- Thread starter Jonny_trigonometry
- Start date

- #1

- 442

- 0

- #2

- 9,954

- 1,135

In order to give a temperature to space-time, one would have to define (in advance) or wind up with (as a consequence of the definition) an entropy for space-time - i.e. how many possible states does some amount of space-time contain.

- #3

- 442

- 0

exactly

In order to give a temperature to space-time, one would have to define (in advance) or wind up with (as a consequence of the definition) an entropy for space-time - i.e. how many possible states does some amount of space-time contain.

I guess this isn't cannonical physics. If one could solve for a stable configuration of space-time that behaves like a particle, then I guess we could consider all the possible configurations of space-time for a given amount of space-time. I've been asking myself recently if space-time and a point particle are mutually exclusive. In other words, what if ther is no space-time at the center of a particle, and in fact a particle is like a "boundary" of space-time?
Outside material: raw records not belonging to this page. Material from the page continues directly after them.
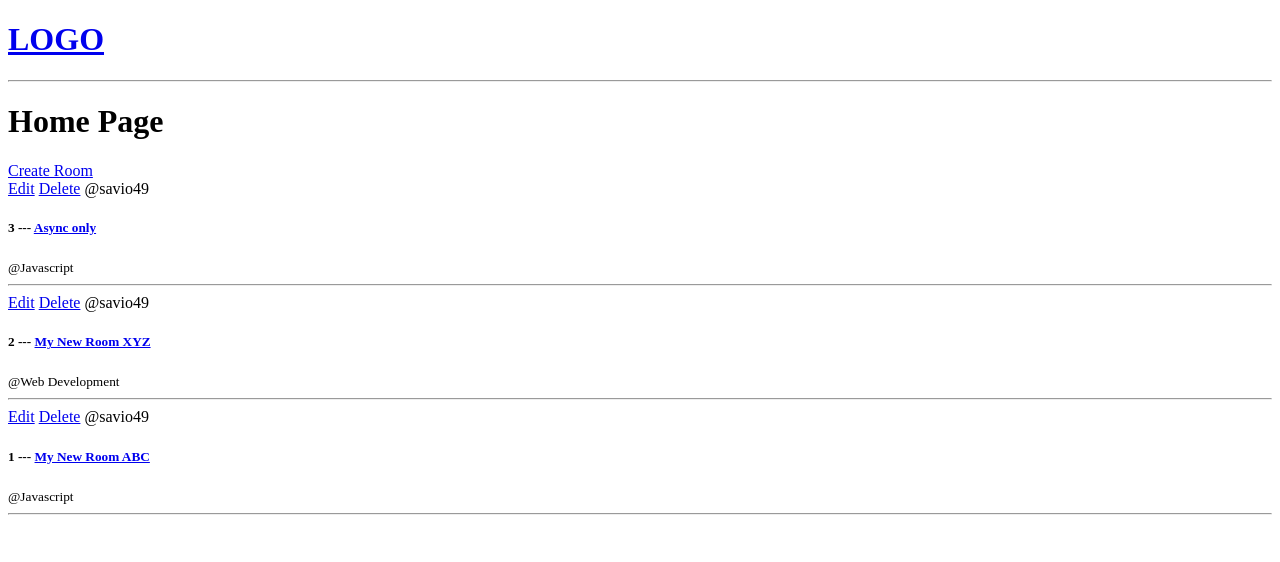
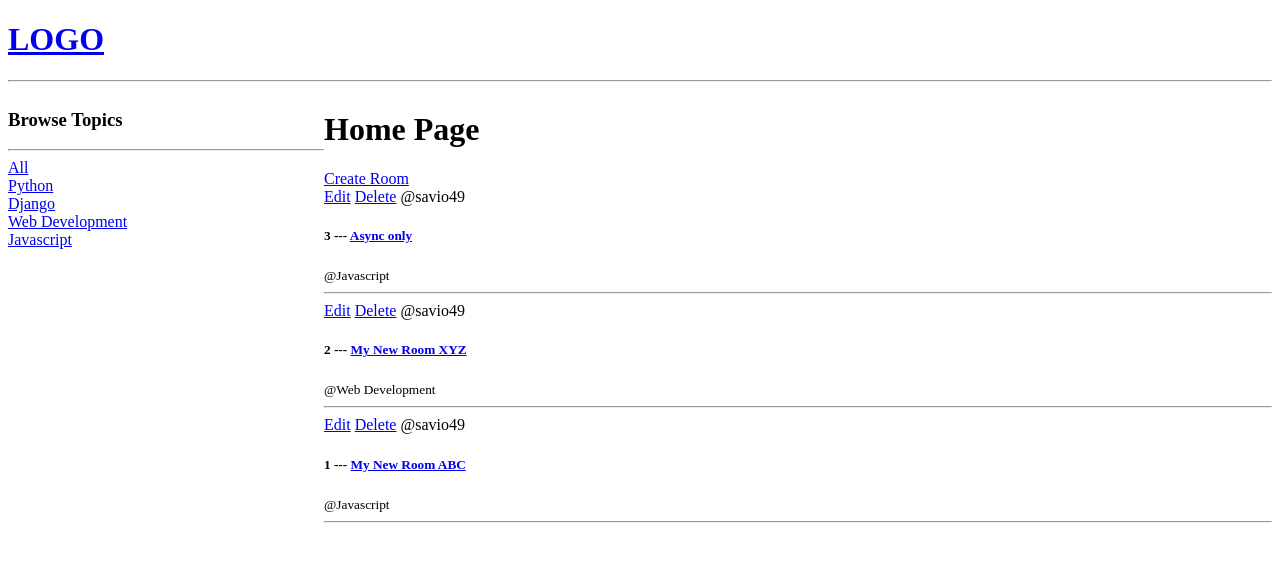
Before and after one commit to Savio49/DiscussionApp, a Django app: page / in a window 1280 px wide. Shown: the top 562 px of the page. Run offline with Django 4.2, Linux system fonts and the light colour scheme; data comes from the database, SQL or seed files in the repository.

Commit message:
CHECKPOINT: Filtering. Using CSS to add a list of topics to the left using grid. Defining a url for each topic-name using '?q={{topic.name}}'

```diff
--- a/base/templates/base/home.html
+++ b/base/templates/base/home.html
@@ -1,12 +1,34 @@
 {% extends 'main.html' %}
 
 {% block content %}
-<h1>Home Page</h1>
+
+<style>
+    .home-container {
+        display:grid;
+        grid-template-columns: 1fr 3fr;
+    }
+</style>
+
+<div class="home-container">
 
     <div>
+        <h3>Browse Topics</h3>
+        <hr>
 
+        <div>
+            <a href="{% url 'home' %}">All</a>
+        </div>
+        {% for topic in topics %}
+            <div>
+                <a href="{% url 'home' %}?q={{topic.name}}">{{topic.name}}</a>
+            </div>
+        {% endfor %}
+    </div>
+
+    <div>
+        <h1>Home Page</h1>
+        <div>
             <a href="{% url 'create-room' %}">Create Room</a>
-
             <div>
                 {% for room in rooms %}
                 <div>
@@ -20,5 +42,7 @@
                 {% endfor %}
             </div>
         </div>
+    </div>
 
+</div>
 {% endblock content %}
--- a/base/views.py
+++ b/base/views.py
@@ -1,6 +1,6 @@
 from django.shortcuts import render, redirect
 
-from .models import Room
+from .models import Room, Topic
 from .forms import RoomForm
 
 # queryset = ModelName.objects.all() # objects is the model manager which gives access to methods like all(), get(), filter(), exclude()
@@ -14,7 +14,8 @@ from .forms import RoomForm
 
 def home(request):
     rooms = Room.objects.all()  # query to get all rooms. objects is the model manager
-    context = {'rooms': rooms}
+    topics = Topic.objects.all()
+    context = {'rooms': rooms, 'topics':topics}
     return render(request, 'base/home.html', context)
 
 
```
Lines whose indentation alone changed are shown as unchanged.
Then there must be some sort of configuration of space-time (or state) that meets the boundary condition at that point (perhaps a "hole" in space-time, or an Einstein-Rosen bridge). Yeah, sorry for all this speculation, I don't like to speculate, but I can't stop these thoughts.

Last edited:

- #4

- 228

- 1

- #5

- 10

- 0